Whenever a line in the data holds the string "etreLibre", copy that line.

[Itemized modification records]
• • • •
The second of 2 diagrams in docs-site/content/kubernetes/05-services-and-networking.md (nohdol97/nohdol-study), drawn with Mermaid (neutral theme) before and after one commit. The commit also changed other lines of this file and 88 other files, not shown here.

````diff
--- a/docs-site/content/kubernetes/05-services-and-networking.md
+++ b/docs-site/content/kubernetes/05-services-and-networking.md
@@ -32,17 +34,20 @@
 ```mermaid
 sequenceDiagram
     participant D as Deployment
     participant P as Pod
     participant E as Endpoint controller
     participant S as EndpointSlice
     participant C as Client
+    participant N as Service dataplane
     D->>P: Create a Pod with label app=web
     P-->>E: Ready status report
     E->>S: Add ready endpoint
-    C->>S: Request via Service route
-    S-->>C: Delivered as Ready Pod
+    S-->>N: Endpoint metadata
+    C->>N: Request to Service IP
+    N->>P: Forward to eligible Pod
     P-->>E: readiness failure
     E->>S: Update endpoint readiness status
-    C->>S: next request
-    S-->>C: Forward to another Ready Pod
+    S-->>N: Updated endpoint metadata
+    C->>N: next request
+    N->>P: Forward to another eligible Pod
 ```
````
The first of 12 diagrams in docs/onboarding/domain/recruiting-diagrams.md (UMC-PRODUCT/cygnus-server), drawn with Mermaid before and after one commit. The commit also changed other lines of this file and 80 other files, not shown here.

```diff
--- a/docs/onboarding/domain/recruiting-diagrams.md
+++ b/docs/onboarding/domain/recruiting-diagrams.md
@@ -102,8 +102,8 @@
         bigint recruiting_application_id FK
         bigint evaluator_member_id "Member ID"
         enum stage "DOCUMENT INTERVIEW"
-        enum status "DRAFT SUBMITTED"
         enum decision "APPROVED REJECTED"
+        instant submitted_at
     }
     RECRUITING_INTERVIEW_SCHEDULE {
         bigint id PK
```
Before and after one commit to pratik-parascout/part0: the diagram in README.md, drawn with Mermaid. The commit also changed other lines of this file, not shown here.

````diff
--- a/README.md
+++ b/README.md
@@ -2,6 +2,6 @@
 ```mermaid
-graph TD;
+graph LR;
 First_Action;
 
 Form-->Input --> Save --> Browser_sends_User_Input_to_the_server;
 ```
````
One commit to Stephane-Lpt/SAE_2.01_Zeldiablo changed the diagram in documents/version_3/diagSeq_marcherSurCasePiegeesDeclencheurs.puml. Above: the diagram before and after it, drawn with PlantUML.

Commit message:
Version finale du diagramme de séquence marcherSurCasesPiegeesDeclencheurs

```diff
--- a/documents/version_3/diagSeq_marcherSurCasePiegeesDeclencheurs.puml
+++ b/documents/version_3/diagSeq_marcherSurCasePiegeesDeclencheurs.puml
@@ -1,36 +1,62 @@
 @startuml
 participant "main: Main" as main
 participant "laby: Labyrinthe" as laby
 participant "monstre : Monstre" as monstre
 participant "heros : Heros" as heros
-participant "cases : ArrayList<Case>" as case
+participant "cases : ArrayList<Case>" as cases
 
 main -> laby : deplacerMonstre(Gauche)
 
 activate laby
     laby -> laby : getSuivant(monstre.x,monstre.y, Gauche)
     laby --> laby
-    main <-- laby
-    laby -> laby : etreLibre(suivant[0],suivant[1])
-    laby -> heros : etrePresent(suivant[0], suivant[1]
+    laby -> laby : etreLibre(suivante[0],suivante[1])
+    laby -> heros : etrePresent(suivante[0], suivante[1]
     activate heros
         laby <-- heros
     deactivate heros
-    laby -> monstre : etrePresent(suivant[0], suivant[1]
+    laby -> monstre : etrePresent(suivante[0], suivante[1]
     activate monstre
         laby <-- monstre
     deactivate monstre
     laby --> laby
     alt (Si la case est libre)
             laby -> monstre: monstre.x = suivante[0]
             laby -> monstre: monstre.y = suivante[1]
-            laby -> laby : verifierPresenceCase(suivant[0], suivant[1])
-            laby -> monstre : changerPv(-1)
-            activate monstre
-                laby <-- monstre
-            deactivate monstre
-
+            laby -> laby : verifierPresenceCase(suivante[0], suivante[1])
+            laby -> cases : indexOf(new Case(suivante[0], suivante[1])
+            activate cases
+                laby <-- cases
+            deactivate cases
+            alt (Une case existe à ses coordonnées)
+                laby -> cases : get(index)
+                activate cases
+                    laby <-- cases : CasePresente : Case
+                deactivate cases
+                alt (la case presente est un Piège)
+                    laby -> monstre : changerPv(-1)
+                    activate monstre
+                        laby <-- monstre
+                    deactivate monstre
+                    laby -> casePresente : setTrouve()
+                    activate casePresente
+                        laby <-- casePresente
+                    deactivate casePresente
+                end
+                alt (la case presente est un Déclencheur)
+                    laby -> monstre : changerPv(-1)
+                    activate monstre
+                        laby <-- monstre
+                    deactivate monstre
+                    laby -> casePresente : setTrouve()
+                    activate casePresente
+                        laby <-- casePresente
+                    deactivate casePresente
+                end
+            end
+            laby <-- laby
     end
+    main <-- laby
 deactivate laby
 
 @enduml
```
• • • •
▶ [Your response]
-    laby -> laby : etreLibre(suivant[0],suivant[1])
+    laby -> laby : etreLibre(suivante[0],suivante[1])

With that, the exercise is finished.